Written by Mariska van de Vosse | Product Manager Milk Replacers for Young Ruminants
Denkamilk calves - 23 November 2021

Proven to be a valuable part of young animal nutrition

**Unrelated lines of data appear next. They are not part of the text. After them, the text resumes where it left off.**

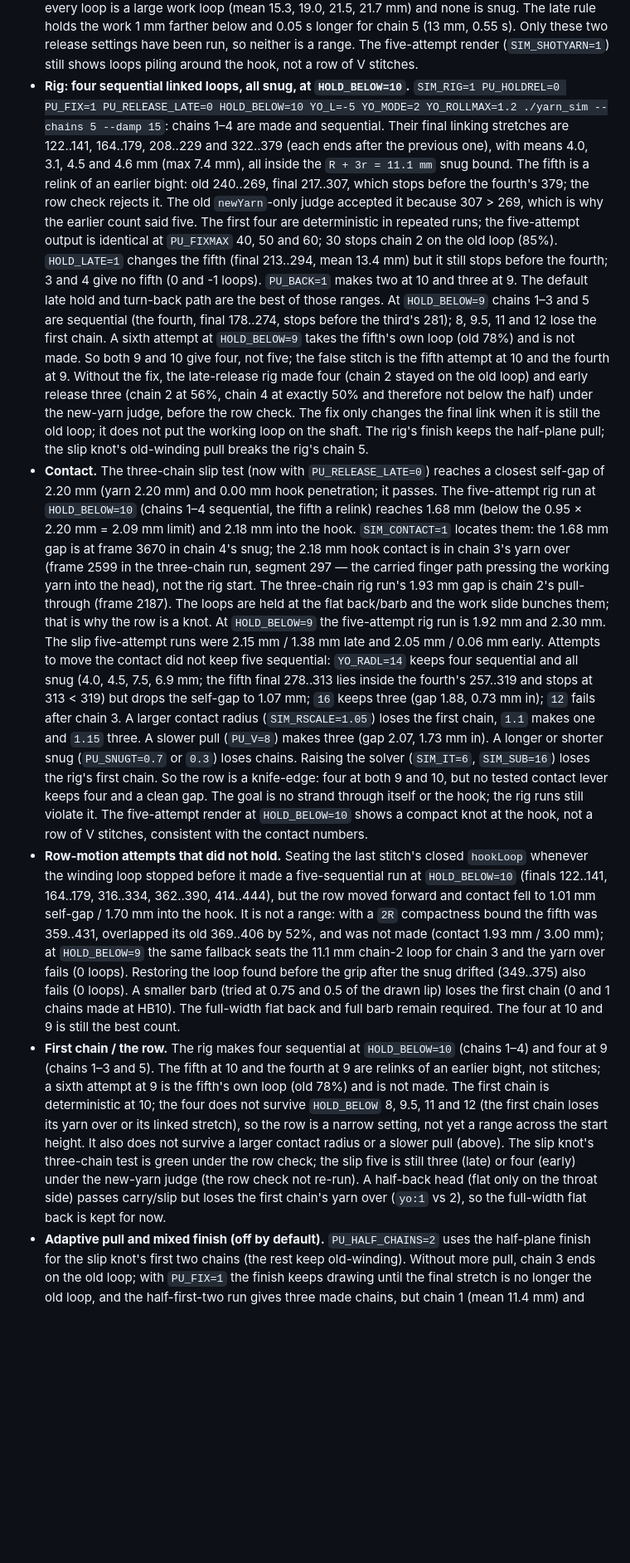
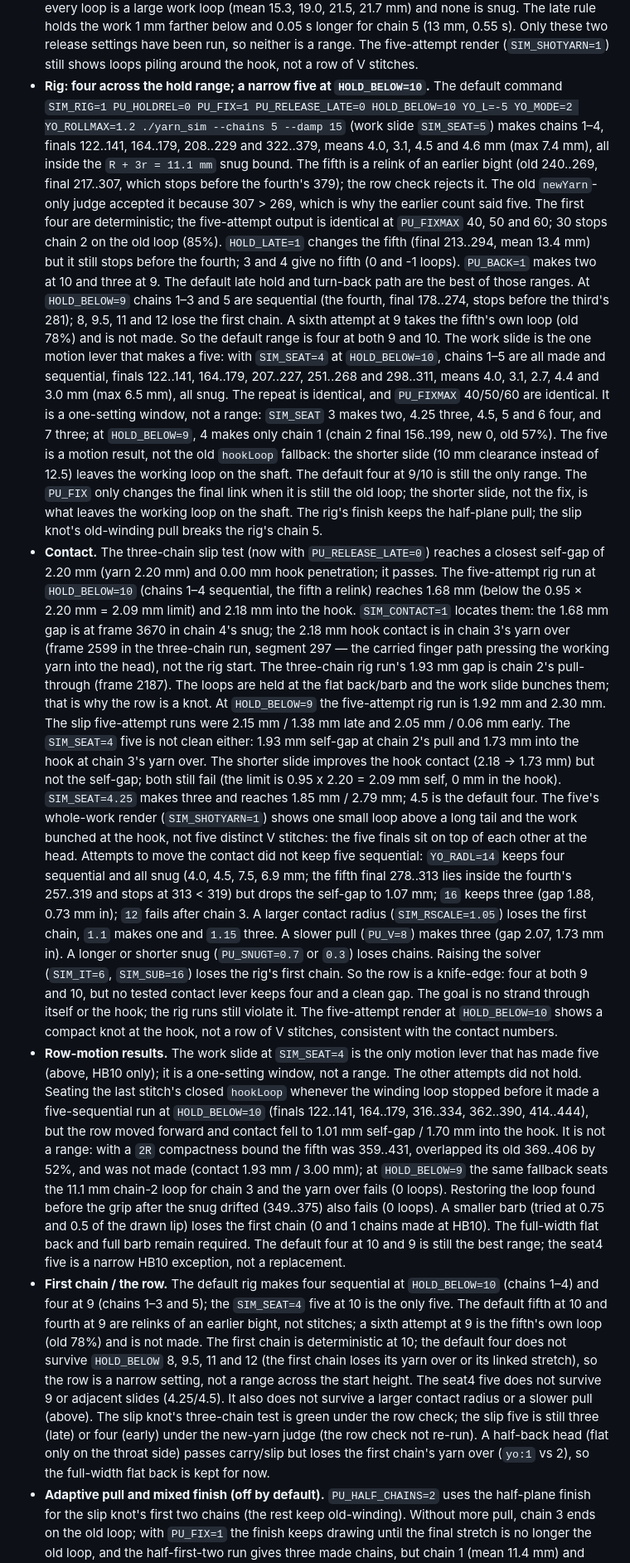
Before and after one commit to arphen/failoring, a Markdown page: docs/YARN_SIM_HANDOFF.md, the part around one of its changes. Shown at 83% size. GitHub-like rendering; blank space fills up the shorter version.

Commit message:
crochet: a five-chain row at one work slide, but not a range
The rig at HOLD_BELOW=10 with SIM_SEAT=4 makes five made and sequential loops (finals 122..141, 164..179, 207..227, 251..268, 298..311; mean radii 4.0, 3.1, 2.7, 4.4, 3.0 mm). The repeat is identical and PU_FIXMAX 40/50/60 are identical, but SIM_SEAT 3 makes two, 4.25 three, 4.5/5/6 four and 7 three; at HOLD_BELOW=9 seat 4 makes only chain 1. It is a one-setting window, not the range the default four at 9/10 gives. The five still fails contact (1.93 mm self-gap, 1.73 mm into the hook) and its whole-work render is a tangle at the hook, not five V stitches. Record it as a narrow HB10 exception; keep the default work slide and four. The three-chain slip test remains green.

Co-Authored-By: opencode <noreply@opencode.ai>

```diff
--- a/docs/YARN_SIM_HANDOFF.md
+++ b/docs/YARN_SIM_HANDOFF.md
@@ -92,22 +93,24 @@ turn back, snug, release). `judgeChain` decides "made".
   chains 1–4, but every loop is a large work loop (mean 15.3, 19.0, 21.5, 21.7 mm) and none is snug. The late rule holds the work 1 mm farther below and 0.05 s longer for chain 5 (13
   mm, 0.55 s). Only these two release settings have been run, so neither is a range. The five-attempt render (`SIM_SHOTYARN=1`) still shows
   loops piling around the hook, not a row of V stitches.
-- **Rig: four sequential linked loops, all snug, at `HOLD_BELOW=10`.** `SIM_RIG=1 PU_HOLDREL=0 PU_FIX=1 PU_RELEASE_LATE=0
-  HOLD_BELOW=10 YO_L=-5 YO_MODE=2 YO_ROLLMAX=1.2 ./yarn_sim --chains 5 --damp 15`: chains 1–4 are made and sequential. Their final
-  linking stretches are 122..141, 164..179, 208..229 and 322..379 (each ends after the previous one), with means 4.0, 3.1, 4.5 and 4.6 mm
-  (max 7.4 mm), all inside the `R + 3r = 11.1 mm` snug bound. The fifth is a relink of an earlier bight: old 240..269, final 217..307,
-  which stops before the fourth's 379; the row check rejects it. The old `newYarn`-only judge accepted it because 307 > 269, which is why
-  the earlier count said five. The first four are deterministic in repeated runs; the five-attempt output is identical at `PU_FIXMAX` 40,
-  50 and 60; 30 stops chain 2 on the old loop (85%). `HOLD_LATE=1` changes the fifth (final 213..294, mean 13.4 mm) but it still stops
-  before the fourth; 3 and 4 give no fifth (0 and -1 loops). `PU_BACK=1` makes two at 10 and three at 9. The default late hold and turn-back
-  path are the best of those ranges.
+- **Rig: four across the hold range; a narrow five at `HOLD_BELOW=10`.** The default command `SIM_RIG=1 PU_HOLDREL=0 PU_FIX=1
+  PU_RELEASE_LATE=0 HOLD_BELOW=10 YO_L=-5 YO_MODE=2 YO_ROLLMAX=1.2 ./yarn_sim --chains 5 --damp 15` (work slide `SIM_SEAT=5`) makes
+  chains 1–4, finals 122..141, 164..179, 208..229 and 322..379, means 4.0, 3.1, 4.5 and 4.6 mm (max 7.4 mm), all inside the `R + 3r =
+  11.1 mm` snug bound. The fifth is a relink of an earlier bight (old 240..269, final 217..307, which stops before the fourth's 379); the
+  row check rejects it. The old `newYarn`-only judge accepted it because 307 > 269, which is why the earlier count said five. The first four
+  are deterministic; the five-attempt output is identical at `PU_FIXMAX` 40, 50 and 60; 30 stops chain 2 on the old loop (85%).
+  `HOLD_LATE=1` changes the fifth (final 213..294, mean 13.4 mm) but it still stops before the fourth; 3 and 4 give no fifth (0 and -1 loops).
+  `PU_BACK=1` makes two at 10 and three at 9. The default late hold and turn-back path are the best of those ranges.
   At `HOLD_BELOW=9` chains 1–3 and 5 are sequential (the fourth, final 178..274, stops before the third's 281); 8, 9.5, 11 and 12 lose the
-  first chain. A sixth attempt at `HOLD_BELOW=9` takes the fifth's own loop (old 78%) and is not made. So both 9 and 10 give four, not five;
-  the false stitch is the fifth attempt at 10 and the fourth at 9. Without the fix, the late-release rig made four (chain 2 stayed on the old
-  loop) and early release three (chain 2 at 56%, chain 4 at exactly 50% and therefore not below the half) under the new-yarn judge, before the
-  row check. The fix only changes the final link when it is still
-  the old loop; it does not put the working loop on the shaft. The rig's finish keeps the half-plane pull; the slip knot's old-winding pull
-  breaks the rig's chain 5.
+  first chain. A sixth attempt at 9 takes the fifth's own loop (old 78%) and is not made. So the default range is four at both 9 and 10.
+  The work slide is the one motion lever that makes a five: with `SIM_SEAT=4` at `HOLD_BELOW=10`, chains 1–5 are all made and sequential, finals
+  122..141, 164..179, 207..227, 251..268 and 298..311, means 4.0, 3.1, 2.7, 4.4 and 3.0 mm (max 6.5 mm), all snug. The repeat is identical,
+  and `PU_FIXMAX` 40/50/60 are identical. It is a one-setting window, not a range: `SIM_SEAT` 3 makes two, 4.25 three, 4.5, 5 and 6 four,
+  and 7 three; at `HOLD_BELOW=9`, 4 makes only chain 1 (chain 2 final 156..199, new 0, old 57%). The five is a motion result, not the old
+  `hookLoop` fallback: the shorter slide (10 mm clearance instead of 12.5) leaves the working loop on the shaft. The default four at 9/10
+  is still the only range. The `PU_FIX` only changes the final link when it is still the old loop; the shorter slide, not the fix, is
+  what leaves the working loop on the shaft. The rig's finish keeps the half-plane pull; the slip knot's old-winding pull breaks the rig's
+  chain 5.
 - **Contact.** The three-chain slip test (now with `PU_RELEASE_LATE=0`) reaches a closest self-gap of 2.20 mm (yarn 2.20 mm) and 0.00 mm
   hook penetration; it passes. The five-attempt rig run at `HOLD_BELOW=10` (chains 1–4 sequential, the fifth a relink) reaches 1.68 mm
   (below the 0.95 × 2.20 mm = 2.09 mm limit) and
@@ -116,6 +119,11 @@ turn back, snug, release). `judgeChain` decides "made".
   the rig start. The three-chain rig run's 1.93 mm gap is chain 2's pull-through (frame 2187). The loops are held at the flat back/barb and
   the work slide bunches them; that is why the row is a knot. At `HOLD_BELOW=9` the five-attempt rig run is 1.92 mm and 2.30 mm. The slip
   five-attempt runs were 2.15 mm / 1.38 mm late and 2.05 mm / 0.06 mm early.
+  The `SIM_SEAT=4` five is not clean either: 1.93 mm self-gap at chain 2's pull and 1.73 mm into the hook at chain 3's yarn over. The
+  shorter slide improves the hook contact (2.18 -> 1.73 mm) but not the self-gap; both still fail (the limit is 0.95 x 2.20 = 2.09 mm self,
+  0 mm in the hook). `SIM_SEAT=4.25` makes three and reaches 1.85 mm / 2.79 mm; 4.5 is the default four. The five's whole-work render
+  (`SIM_SHOTYARN=1`) shows one small loop above a long tail and the work bunched at the hook, not five distinct V stitches: the five finals
+  sit on top of each other at the head.
   Attempts to move the contact did not keep five sequential: `YO_RADL=14` keeps four sequential and all snug (4.0, 4.5, 7.5, 6.9 mm; the
   fifth final 278..313 lies inside the fourth's 257..319 and stops at 313 < 319) but drops the self-gap to 1.07 mm; `16` keeps three (gap
   1.88, 0.73 mm in); `12` fails after chain 3. A larger contact radius (`SIM_RSCALE=1.05`) loses the
@@ -124,20 +132,23 @@ turn back, snug, release). `judgeChain` decides "made".
   knife-edge: four at both 9 and 10, but no tested contact lever keeps four and a clean gap. The goal is no strand through itself or the
   hook; the rig runs still violate it. The five-attempt render at `HOLD_BELOW=10` shows a compact knot at the hook, not
   a row of V stitches, consistent with the contact numbers.
-- **Row-motion attempts that did not hold.** Seating the last stitch's closed `hookLoop` whenever the winding loop stopped before it made a
-  five-sequential run at `HOLD_BELOW=10` (finals 122..141, 164..179, 316..334, 362..390, 414..444), but the row moved forward and contact
-  fell to 1.01 mm self-gap / 1.70 mm into the hook. It is not a range: with a `2R` compactness bound the fifth was 359..431, overlapped its
-  old 369..406 by 52%, and was not made (contact 1.93 mm / 3.00 mm); at `HOLD_BELOW=9` the same fallback seats the 11.1 mm chain-2 loop for
-  chain 3 and the yarn over fails (0 loops). Restoring the loop found before the grip after the snug drifted (349..375) also fails (0 loops).
-  A smaller barb (tried at 0.75 and 0.5 of the drawn lip) loses the first chain (0 and 1 chains made at HB10). The full-width flat back
-  and full barb remain required. The four at 10 and 9 is still the best count.
-- **First chain / the row.** The rig makes four sequential at `HOLD_BELOW=10` (chains 1–4) and four at 9 (chains 1–3 and 5). The fifth at
-  10 and the fourth at 9 are relinks of an earlier bight, not stitches; a sixth attempt at 9 is the fifth's own loop (old 78%) and is not
-  made. The first chain is deterministic at 10; the four does not survive `HOLD_BELOW` 8, 9.5, 11 and 12 (the first chain loses its yarn
-  over or its linked stretch), so the row is a narrow setting, not yet a range across the start height. It also does not survive a larger
-  contact radius or a slower pull (above). The slip knot's three-chain test is green under the row check; the slip five is still three
-  (late) or four (early) under the new-yarn judge (the row check not re-run). A half-back head (flat only on the throat side) passes
-  carry/slip but loses the first chain's yarn over (`yo:1` vs 2), so the full-width flat back is kept for now.
+- **Row-motion results.** The work slide at `SIM_SEAT=4` is the only motion lever that has made five (above, HB10 only); it is a one-setting
+  window, not a range. The other attempts did not hold. Seating the last stitch's closed `hookLoop` whenever the winding loop stopped
+  before it made a five-sequential run at `HOLD_BELOW=10` (finals 122..141, 164..179, 316..334, 362..390, 414..444), but the row moved
+  forward and contact fell to 1.01 mm self-gap / 1.70 mm into the hook. It is not a range: with a `2R` compactness bound the fifth was
+  359..431, overlapped its old 369..406 by 52%, and was not made (contact 1.93 mm / 3.00 mm); at `HOLD_BELOW=9` the same fallback seats the
+  11.1 mm chain-2 loop for chain 3 and the yarn over fails (0 loops). Restoring the loop found before the grip after the snug drifted
+  (349..375) also fails (0 loops). A smaller barb (tried at 0.75 and 0.5 of the drawn lip) loses the first chain (0 and 1 chains made at
+  HB10). The full-width flat back and full barb remain required. The default four at 10 and 9 is still the best range; the seat4 five is a
+  narrow HB10 exception, not a replacement.
+- **First chain / the row.** The default rig makes four sequential at `HOLD_BELOW=10` (chains 1–4) and four at 9 (chains 1–3 and 5); the
+  `SIM_SEAT=4` five at 10 is the only five. The default fifth at 10 and fourth at 9 are relinks of an earlier bight, not stitches; a sixth
+  attempt at 9 is the fifth's own loop (old 78%) and is not made. The first chain is deterministic at 10; the default four does not survive
+  `HOLD_BELOW` 8, 9.5, 11 and 12 (the first chain loses its yarn over or its linked stretch), so the row is a narrow setting, not a range
+  across the start height. The seat4 five does not survive 9 or adjacent slides (4.25/4.5). It also does not survive a larger contact
+  radius or a slower pull (above). The slip knot's three-chain test is green under the row check; the slip five is still three (late) or
+  four (early) under the new-yarn judge (the row check not re-run). A half-back head (flat only on the throat side) passes carry/slip but
+  loses the first chain's yarn over (`yo:1` vs 2), so the full-width flat back is kept for now.
 - **Adaptive pull and mixed finish (off by default).** `PU_HALF_CHAINS=2` uses the half-plane finish for the slip knot's first two chains
   (the rest keep old-winding). Without more pull, chain 3 ends on the old loop; with `PU_FIX=1` the finish keeps drawing until the final
   stretch is no longer the old loop, and the half-first-two run gives three made chains, but chain 1 (mean 11.4 mm) and chain 3 (mean
```
Also changed, not shown: other parts of docs/YARN_SIM_HANDOFF.md (+7 -5 lines).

The natural world is an incredible source of beneficial and powerful compounds that can support health and performance of animals and humans alike. Many uses of plant extracts date back to early civilisations. In the time of the Greeks, oregano oil was used to treat all kind of ailments.  Plant extracts (essential oils) like oregano, are commonly used in animal husbandry practices as well. About 20 years ago, the first study on the use of natural oregano oil in young animal nutrition started at Denkavit. As a result, many of our products contain natural oregano oil not only because of its pleasant herbal smell but also for its benefits on animal health and performance. Since the inclusion of oregano oil in our milk replacers, less bloating (mainly in small ruminants) and a reduced diarrhea rate have been reported by producers. But how does this work?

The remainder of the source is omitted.